It was clear from Tuesday’s hearing that almost all consensus about how best to regulate community input in the zoning process has broken down. That breakdown has been in process since the initial consensus that created the code, and it has become more widespread with each public discussion about the regulations.
Once it was a disagreement between a small number of civic groups and the Zoning Code Commission, which was resolved once by Council when it adopted the new zoning code.
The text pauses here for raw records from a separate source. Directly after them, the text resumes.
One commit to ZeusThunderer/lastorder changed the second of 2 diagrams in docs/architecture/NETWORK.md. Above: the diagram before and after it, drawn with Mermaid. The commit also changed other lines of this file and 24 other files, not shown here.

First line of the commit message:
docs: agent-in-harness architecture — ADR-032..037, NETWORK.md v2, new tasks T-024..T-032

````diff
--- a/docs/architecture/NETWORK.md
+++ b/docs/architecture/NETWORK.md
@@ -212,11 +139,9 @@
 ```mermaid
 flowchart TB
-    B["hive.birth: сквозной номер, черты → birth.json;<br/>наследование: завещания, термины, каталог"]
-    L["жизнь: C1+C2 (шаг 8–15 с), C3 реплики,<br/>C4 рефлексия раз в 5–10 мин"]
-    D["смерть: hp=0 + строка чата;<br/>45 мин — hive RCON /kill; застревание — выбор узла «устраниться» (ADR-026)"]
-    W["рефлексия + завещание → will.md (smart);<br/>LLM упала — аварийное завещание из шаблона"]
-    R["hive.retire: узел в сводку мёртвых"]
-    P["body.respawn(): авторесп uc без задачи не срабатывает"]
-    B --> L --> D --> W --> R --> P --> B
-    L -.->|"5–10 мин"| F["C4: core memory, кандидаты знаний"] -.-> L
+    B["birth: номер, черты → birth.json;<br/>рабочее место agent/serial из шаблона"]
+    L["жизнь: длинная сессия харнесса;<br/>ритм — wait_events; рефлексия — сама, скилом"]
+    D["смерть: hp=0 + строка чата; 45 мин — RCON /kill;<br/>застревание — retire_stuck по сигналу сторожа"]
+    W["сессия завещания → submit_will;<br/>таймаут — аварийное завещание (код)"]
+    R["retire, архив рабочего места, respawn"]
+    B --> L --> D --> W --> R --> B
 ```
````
Now it is a disagreement among civic associations, between some civics and the Planning Commission, between the Planning Commission and some members of City Council, and between individual members of City Council.
Some of the questions raised but not resolved at Tuesday’s Committee hearing:
Should Registered Community Organizations exist at all?
What types of groups should qualify as Registered Community Organizations?
Should the Planning Commission take over the responsibility of notifying community groups when developers propose projects in their neighborhoods?
Should that responsibility fall to District Council members?
Should issue-based RCOs—those that don’t deal with neighborhood-specific zoning issues—receive notification of every zoning application? Should they be removed from the zoning code altogether?
When a project falls within multiple RCO boundaries, should the developer be allowed to pick which group convenes the meeting of all the groups?
What is the minimum and maximum number of meetings that should be required between developers and RCOs prior to a zoning board hearing, and should District Council members get to decide how many meetings is enough? Councilman Henon said after the hearing that he hopes to change the text of the bill so it says that “at least one meeting” is required.
Henon said he would try to resolve the outstanding questions about the RCO process and would amend his bill accordingly. He said it has already been subject to a series of amendments that came from Councilwoman Blackwell’s suggestions—an updated version of the bill was not shared on Tuesday—and that he would keep talking with her office until they come to a resolution.
“I think it was a good day,” Henon said. “I’m happy on the conversation that we had. I’m happy on the people that are paying attention and that came down here and voiced their opinions. In my amendments, it adds a tremendous amount of changes for the betterment of policy in the City of Philadelphia when it comes to zoning.”
Gary Jastrzab, director of the Planning Commission, said the Commission’s goal is to create an RCO system that assists groups that deal with zoning issues and want to meet with developers, but that doesn’t force developers to notify and meet with groups that don’t deal with zoning issues.
“This is politically charged and people feel very strongly about it, but I think we’re making very good, professional judgments, and we want as many involved in the development process as possible,” Jastrzab said. “But we also want RCOs to be responsible to their communities as well. So if they’re truly representative, that’s a real plus. If they’re not representative—if RCOs are being created by realtors or developers or other parties that really don’t have an interest in these matters—maybe they don’t need to be recognized as RCOs.”
Jared Brey writes about development, zoning policy, and city government for PlanPhilly.com. He wasn't interested in being a reporter until halfway through a master's program in journalism at Temple University that he intended to parlay into an academic career. His work has appeared in the Philadelphia Inquirer, Daily News, City Paper, Business Journal, and Metropolis.